Today: May 21, 2024

Baby Driver

When you think of Baby Driver director Edgar Wright you probably think of comedy. It probably stars Simon Pegg, probably has an editing style that will make your head spin and almost certainly has action sequences synchronized to some piece of music you love. It is somewhat of a surprise then that Baby Driver is not a comedy. Yes, it has the occasional gag but first and foremost Wright is channeling his love for a more nihilistic, ‘70s brand of action, a brand of action that has arguably disappeared from cinemas and put a very contemporary hand-brake spin on it.

While the likes of Fast & Furious have us used to a certain idea of bombastic, over the top, outlandish car action there is something that always feels incredibly false about those movies. Mainly because they rely so heavily upon CGI carmageddon rather than actual stunts. Wright, thanks to his unique editing techniques therefore brings a sense of genuine thrills and spills to this getaway driver thriller.

The plot is few and far between. Baby (Ansel Elgort) is a driver for crime boss Doc (Kevin Spacey). As a child Baby was involved in a car crash that left his mother dead and his hearing constantly ringing. The only way he’s able to cope therefore is by listening to music. Quelle surprise this criminal is going for one last job before leaving the underworld behind him. When he falls for waitress Debora (Lily James), Baby is all the more determined.

What makes Baby Driver so entertaining is Wright’s refusal to conform to a modern expectation of plotting. It starts at a blistering pace with two high-octane chase sequences. Said sequences are always going to be one of the key highlights of the film and while they are unlikely to rival the classics – Bullitt, The French Connection or The Blues Brothers – you get the sense Wright isn’t trying to. Instead, as he’s done throughout his career, there is a healthy mix of homage, pastiche and reverence to the classics.

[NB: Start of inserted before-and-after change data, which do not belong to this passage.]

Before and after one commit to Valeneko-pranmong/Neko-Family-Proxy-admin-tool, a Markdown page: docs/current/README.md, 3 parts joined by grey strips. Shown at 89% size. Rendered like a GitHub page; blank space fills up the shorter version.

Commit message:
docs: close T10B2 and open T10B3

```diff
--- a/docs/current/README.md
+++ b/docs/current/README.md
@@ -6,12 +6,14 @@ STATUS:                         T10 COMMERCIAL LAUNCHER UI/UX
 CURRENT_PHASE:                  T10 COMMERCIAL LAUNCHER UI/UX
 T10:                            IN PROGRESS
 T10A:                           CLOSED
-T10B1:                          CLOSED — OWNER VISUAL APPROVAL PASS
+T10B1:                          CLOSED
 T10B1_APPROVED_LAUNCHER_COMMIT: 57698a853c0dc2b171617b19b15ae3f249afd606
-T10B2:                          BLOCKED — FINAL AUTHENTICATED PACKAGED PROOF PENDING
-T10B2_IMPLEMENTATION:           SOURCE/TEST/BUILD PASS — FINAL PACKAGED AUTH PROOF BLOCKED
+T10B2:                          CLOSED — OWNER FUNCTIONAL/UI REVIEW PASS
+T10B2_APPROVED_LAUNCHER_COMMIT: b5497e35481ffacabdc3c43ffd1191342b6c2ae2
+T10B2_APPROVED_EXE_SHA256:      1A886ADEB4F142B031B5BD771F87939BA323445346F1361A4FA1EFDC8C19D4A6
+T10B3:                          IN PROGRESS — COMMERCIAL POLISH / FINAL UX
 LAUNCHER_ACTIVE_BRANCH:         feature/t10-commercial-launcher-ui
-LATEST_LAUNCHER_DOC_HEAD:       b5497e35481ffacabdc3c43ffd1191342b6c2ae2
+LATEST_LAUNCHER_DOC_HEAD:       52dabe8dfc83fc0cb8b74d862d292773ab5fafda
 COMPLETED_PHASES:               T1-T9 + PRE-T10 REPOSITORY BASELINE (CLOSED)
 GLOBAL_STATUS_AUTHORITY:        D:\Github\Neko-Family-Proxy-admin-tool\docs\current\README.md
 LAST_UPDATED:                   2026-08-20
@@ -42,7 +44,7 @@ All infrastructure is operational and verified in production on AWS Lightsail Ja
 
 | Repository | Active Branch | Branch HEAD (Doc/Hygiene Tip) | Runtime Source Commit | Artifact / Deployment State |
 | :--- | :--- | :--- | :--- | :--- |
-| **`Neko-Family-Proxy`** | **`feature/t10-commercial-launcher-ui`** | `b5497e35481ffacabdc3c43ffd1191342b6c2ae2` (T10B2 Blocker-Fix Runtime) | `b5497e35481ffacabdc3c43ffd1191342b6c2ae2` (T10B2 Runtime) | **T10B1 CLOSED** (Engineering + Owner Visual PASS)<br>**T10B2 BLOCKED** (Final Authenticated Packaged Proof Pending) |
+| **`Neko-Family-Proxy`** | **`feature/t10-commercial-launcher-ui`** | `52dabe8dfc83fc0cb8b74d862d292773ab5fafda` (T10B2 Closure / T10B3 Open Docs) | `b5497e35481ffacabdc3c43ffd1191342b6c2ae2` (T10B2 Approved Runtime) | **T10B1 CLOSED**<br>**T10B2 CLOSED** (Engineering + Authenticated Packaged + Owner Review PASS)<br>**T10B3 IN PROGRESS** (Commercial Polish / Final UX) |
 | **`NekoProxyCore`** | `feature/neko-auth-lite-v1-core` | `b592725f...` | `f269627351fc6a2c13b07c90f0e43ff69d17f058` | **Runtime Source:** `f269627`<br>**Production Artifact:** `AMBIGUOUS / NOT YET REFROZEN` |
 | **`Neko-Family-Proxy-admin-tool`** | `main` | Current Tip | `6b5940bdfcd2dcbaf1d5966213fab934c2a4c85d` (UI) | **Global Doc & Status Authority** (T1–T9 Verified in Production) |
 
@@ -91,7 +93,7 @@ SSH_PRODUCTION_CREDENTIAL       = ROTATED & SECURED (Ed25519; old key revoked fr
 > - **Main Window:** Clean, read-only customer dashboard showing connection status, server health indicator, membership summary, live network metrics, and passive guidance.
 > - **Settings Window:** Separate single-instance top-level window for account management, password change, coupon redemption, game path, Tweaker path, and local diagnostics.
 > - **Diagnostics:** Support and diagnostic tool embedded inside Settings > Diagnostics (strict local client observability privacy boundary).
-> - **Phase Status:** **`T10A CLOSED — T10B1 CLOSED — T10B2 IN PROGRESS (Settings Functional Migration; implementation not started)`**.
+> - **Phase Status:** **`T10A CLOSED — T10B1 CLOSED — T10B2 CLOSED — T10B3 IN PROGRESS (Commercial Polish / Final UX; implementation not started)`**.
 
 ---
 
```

And then the film slips into second gear, gently filling in the story of who Baby is and how he found himself over-heating brakes at such a young age. While the films of Walter Hill are clearly an influence on Baby Driver a more modern parallel is Nicolas Winding Refn’s Drive. The two films share a not dissimilar narrative but Baby forgoes the moody, broody ultra-violence for a film with a more friendly summer blockbuster vibe.

Sure there are Tarantino-like villains throughout, a kind of rogues gallery of bad guys and gals who would happily fit into a slow-mo cut of Reservoir Dogs’ opening scene but they’re never quite as memorable as the actors playing them. Spacey in particular treads a perfect line between being terrifyingly intimidating and warmly paternal when it suits him. By the time the wheels start spinning again you’re left only really caring about Baby and little else.

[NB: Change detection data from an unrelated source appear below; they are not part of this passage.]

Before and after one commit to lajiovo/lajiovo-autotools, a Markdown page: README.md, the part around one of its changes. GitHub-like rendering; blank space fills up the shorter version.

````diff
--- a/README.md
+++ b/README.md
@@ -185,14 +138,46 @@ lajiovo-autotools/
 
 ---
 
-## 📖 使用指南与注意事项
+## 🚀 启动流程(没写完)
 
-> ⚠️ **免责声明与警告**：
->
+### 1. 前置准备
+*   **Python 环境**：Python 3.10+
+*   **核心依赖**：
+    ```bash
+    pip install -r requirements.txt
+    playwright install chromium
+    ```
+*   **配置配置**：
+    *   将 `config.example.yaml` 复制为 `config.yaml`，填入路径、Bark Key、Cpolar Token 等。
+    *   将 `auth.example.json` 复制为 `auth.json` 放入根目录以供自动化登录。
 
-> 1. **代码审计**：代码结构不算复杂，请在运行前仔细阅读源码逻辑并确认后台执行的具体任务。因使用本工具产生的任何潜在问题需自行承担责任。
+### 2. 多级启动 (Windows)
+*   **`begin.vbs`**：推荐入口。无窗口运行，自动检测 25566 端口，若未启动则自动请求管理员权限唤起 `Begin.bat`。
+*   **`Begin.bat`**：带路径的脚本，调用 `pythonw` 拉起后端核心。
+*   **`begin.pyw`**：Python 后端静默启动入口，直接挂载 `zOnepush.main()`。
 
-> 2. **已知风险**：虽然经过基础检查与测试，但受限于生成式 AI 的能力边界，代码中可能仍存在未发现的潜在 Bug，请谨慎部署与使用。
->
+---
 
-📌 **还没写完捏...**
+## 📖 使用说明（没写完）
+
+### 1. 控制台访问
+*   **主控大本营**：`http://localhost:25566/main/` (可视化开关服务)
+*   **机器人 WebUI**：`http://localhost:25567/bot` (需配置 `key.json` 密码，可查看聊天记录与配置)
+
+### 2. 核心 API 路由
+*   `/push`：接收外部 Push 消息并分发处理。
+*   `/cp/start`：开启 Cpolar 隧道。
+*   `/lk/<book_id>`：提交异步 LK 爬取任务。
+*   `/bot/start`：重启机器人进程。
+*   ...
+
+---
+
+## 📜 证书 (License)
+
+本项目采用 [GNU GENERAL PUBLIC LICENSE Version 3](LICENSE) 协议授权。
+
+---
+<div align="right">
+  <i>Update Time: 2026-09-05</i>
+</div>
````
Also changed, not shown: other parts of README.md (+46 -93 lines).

But that’s okay, because between Elgort’s blank canvas of a performance and Wright’s musical choices it works. And Baby, despite making some bad choices – some of them bad enough that you wonder how butter-wouldn’t-melt Debora would be quite so interested in him after just one date – is always likeable.

It’s not going to challenge your brain but it is going to take you on a rollercoaster of a ride the likes of which many of the summer’s blockbusters won’t even come close to as they idle in CGI neutral. Baby Driver is a pedal to the metal action thriller that acts as a love letter to pure entertainment and films of a bygone era, even if it struggles to last in the memory.

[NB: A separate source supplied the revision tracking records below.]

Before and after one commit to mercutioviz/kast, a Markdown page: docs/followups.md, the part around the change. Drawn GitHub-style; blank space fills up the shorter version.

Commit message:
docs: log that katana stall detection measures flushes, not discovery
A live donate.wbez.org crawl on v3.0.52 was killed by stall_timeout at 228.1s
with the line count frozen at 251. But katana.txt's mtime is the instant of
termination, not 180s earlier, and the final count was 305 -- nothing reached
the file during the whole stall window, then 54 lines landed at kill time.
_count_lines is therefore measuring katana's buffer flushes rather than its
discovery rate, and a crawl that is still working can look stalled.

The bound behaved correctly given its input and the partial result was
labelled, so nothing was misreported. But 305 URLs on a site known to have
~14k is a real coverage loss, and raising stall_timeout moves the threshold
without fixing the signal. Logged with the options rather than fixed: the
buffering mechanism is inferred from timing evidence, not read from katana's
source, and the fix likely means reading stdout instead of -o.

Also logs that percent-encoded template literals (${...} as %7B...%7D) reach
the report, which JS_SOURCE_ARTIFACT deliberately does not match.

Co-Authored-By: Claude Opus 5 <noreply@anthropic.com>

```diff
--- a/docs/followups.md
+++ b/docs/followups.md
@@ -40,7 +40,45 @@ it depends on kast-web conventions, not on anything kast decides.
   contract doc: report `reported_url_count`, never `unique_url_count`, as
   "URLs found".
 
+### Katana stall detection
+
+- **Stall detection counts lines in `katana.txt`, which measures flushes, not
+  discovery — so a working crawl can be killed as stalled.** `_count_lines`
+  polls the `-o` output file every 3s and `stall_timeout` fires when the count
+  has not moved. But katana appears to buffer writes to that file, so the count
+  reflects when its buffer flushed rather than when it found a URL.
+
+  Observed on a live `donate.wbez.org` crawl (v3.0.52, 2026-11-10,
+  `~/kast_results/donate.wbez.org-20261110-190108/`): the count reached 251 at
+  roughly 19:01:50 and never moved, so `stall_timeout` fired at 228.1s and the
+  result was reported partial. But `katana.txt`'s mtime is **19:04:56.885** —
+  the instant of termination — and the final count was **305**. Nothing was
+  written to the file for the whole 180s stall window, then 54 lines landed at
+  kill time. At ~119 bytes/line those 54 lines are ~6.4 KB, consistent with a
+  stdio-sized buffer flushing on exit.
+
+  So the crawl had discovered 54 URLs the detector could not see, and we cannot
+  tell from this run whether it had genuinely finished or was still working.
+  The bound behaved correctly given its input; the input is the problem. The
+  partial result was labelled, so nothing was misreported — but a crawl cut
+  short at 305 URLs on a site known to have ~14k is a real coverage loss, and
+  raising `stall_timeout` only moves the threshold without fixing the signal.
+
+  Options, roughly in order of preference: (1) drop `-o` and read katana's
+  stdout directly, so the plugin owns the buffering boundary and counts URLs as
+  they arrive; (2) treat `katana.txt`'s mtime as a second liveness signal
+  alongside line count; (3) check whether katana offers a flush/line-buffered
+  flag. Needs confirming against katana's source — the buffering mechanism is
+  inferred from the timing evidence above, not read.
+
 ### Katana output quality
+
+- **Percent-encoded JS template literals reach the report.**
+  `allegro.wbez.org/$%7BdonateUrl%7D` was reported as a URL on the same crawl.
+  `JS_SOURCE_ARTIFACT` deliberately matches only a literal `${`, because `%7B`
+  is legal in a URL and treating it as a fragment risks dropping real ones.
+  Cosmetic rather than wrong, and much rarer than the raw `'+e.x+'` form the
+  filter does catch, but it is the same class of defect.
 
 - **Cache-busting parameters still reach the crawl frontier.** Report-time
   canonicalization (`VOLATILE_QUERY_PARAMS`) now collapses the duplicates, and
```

Alex Moss Editor

Alex Moss’ obsession with film began the moment he witnessed the Alien burst forth from John Hurt’s stomach. It was perhaps ill-advised to witness this aged 6 but much like the beast within Hurt, he became infected by a parasite called ‘Movies’. Rarely away from his computer or a big screen, as he muses on Cinematic Deities, Alex is “more machine now than man. His mind is twisted and evil”. Email:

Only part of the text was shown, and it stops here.